» **DIRECTIONS**: Copy out lines with the word "profiles" from the material that follows.

» **DATA**:

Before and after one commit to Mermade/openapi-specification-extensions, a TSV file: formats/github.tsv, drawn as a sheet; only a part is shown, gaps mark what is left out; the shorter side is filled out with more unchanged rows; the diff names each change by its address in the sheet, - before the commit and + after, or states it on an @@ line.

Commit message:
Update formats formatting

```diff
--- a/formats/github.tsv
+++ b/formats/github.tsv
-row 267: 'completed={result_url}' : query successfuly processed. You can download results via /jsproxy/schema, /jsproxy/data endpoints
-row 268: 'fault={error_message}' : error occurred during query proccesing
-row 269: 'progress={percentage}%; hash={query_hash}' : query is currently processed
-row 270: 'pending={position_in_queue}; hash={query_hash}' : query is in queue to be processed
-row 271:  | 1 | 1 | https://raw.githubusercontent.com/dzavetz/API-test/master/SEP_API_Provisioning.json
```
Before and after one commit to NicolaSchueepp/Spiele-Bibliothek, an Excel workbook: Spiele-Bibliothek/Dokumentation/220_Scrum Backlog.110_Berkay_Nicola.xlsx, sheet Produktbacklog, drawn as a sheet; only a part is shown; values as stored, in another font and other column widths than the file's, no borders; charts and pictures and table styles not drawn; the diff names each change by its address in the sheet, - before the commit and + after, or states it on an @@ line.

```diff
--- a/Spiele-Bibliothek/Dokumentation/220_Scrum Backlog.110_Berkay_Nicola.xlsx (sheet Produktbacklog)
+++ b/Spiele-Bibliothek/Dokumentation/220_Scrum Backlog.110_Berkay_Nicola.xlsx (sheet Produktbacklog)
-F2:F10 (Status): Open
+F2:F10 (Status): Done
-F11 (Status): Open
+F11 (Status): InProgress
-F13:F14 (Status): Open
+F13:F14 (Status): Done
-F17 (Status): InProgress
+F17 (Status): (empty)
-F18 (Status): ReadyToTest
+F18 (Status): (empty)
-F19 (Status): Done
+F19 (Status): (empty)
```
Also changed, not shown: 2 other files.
==
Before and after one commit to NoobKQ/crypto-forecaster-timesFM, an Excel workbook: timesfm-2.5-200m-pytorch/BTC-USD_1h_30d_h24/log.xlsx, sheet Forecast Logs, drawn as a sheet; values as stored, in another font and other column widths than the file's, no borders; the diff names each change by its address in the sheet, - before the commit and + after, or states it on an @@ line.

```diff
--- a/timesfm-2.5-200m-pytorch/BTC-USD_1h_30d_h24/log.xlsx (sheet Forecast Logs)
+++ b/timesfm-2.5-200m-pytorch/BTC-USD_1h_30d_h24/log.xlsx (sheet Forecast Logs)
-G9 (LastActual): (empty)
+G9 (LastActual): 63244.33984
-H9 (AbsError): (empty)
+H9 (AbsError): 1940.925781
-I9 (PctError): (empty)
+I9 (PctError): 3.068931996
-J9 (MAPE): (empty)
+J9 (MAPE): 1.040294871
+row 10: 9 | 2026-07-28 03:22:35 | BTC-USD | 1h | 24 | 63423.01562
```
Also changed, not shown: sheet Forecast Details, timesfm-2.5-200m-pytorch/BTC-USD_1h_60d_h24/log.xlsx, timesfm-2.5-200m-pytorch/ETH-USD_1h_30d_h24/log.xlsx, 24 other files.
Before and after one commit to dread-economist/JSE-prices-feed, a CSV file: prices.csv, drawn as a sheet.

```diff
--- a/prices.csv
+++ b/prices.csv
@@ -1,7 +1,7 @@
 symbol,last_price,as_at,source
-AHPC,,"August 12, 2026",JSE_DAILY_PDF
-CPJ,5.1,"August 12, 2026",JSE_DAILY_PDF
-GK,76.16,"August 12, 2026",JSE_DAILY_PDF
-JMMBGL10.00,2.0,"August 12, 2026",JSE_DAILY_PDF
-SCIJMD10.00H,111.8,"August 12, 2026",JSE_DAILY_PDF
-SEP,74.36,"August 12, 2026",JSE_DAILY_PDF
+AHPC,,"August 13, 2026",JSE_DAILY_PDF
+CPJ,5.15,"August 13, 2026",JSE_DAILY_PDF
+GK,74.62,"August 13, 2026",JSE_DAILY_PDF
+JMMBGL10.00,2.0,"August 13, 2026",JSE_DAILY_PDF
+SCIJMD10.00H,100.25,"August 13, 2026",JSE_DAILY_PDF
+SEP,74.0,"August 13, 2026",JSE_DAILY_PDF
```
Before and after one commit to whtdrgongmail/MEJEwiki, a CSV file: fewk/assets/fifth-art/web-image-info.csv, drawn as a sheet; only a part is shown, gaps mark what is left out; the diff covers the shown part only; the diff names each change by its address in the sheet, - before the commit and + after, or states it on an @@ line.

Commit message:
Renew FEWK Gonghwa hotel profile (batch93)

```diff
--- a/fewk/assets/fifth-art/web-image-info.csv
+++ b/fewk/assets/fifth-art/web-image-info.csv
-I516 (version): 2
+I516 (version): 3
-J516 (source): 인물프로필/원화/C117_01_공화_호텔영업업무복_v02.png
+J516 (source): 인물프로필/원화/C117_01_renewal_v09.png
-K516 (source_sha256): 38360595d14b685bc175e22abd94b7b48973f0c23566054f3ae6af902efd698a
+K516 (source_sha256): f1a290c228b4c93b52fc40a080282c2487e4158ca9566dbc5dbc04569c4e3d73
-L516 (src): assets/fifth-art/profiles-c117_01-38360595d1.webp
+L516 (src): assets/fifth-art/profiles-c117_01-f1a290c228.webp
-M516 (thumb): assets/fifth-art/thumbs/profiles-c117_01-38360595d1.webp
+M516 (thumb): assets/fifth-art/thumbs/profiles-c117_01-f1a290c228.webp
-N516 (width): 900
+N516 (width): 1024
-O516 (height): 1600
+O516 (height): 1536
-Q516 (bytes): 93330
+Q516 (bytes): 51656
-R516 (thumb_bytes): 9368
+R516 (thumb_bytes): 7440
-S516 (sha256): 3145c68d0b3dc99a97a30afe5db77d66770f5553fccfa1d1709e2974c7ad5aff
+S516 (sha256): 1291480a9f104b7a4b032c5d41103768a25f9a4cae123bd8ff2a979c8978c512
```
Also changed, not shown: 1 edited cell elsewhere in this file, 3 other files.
...
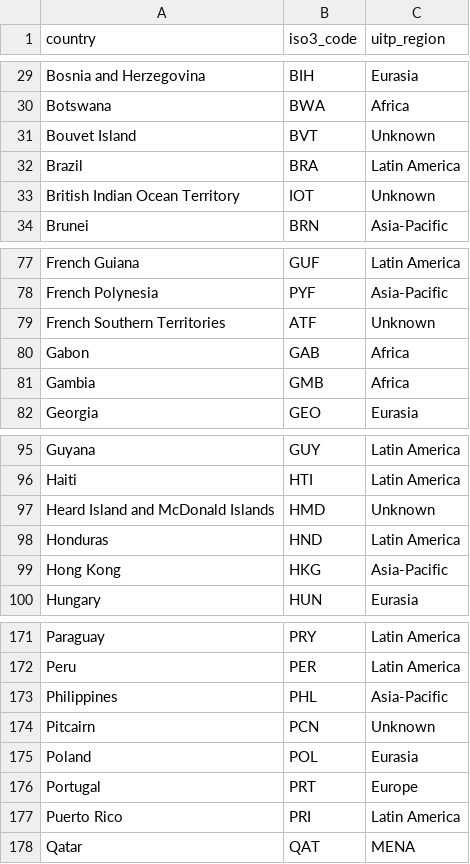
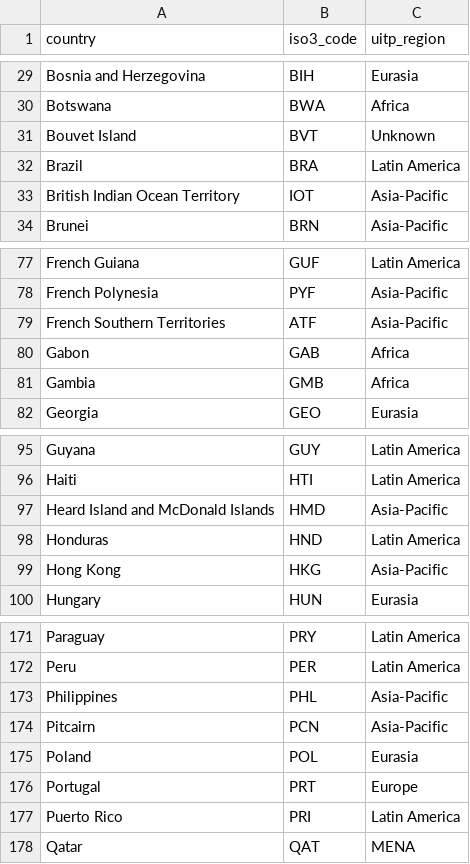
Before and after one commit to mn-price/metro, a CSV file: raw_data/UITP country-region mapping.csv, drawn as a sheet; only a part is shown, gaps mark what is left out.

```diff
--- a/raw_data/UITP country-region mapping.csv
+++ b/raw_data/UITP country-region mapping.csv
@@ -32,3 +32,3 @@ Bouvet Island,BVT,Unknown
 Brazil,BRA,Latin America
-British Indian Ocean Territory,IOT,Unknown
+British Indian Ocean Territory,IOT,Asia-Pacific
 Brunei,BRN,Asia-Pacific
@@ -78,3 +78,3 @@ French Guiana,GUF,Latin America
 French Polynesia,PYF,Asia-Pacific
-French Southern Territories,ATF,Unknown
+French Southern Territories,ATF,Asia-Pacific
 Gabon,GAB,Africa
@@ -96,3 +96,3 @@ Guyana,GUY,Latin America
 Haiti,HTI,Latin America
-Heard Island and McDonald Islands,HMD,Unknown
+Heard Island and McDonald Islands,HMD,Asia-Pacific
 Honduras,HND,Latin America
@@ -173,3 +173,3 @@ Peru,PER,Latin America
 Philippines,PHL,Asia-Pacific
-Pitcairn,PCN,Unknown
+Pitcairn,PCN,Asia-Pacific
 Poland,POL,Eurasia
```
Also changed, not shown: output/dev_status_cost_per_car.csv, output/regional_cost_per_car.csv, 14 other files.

» **RESPONSE FOR THIS EXERCISE**:
-L516 (src): assets/fifth-art/profiles-c117_01-38360595d1.webp
+L516 (src): assets/fifth-art/profiles-c117_01-f1a290c228.webp
-M516 (thumb): assets/fifth-art/thumbs/profiles-c117_01-38360595d1.webp
+M516 (thumb): assets/fifth-art/thumbs/profiles-c117_01-f1a290c228.webp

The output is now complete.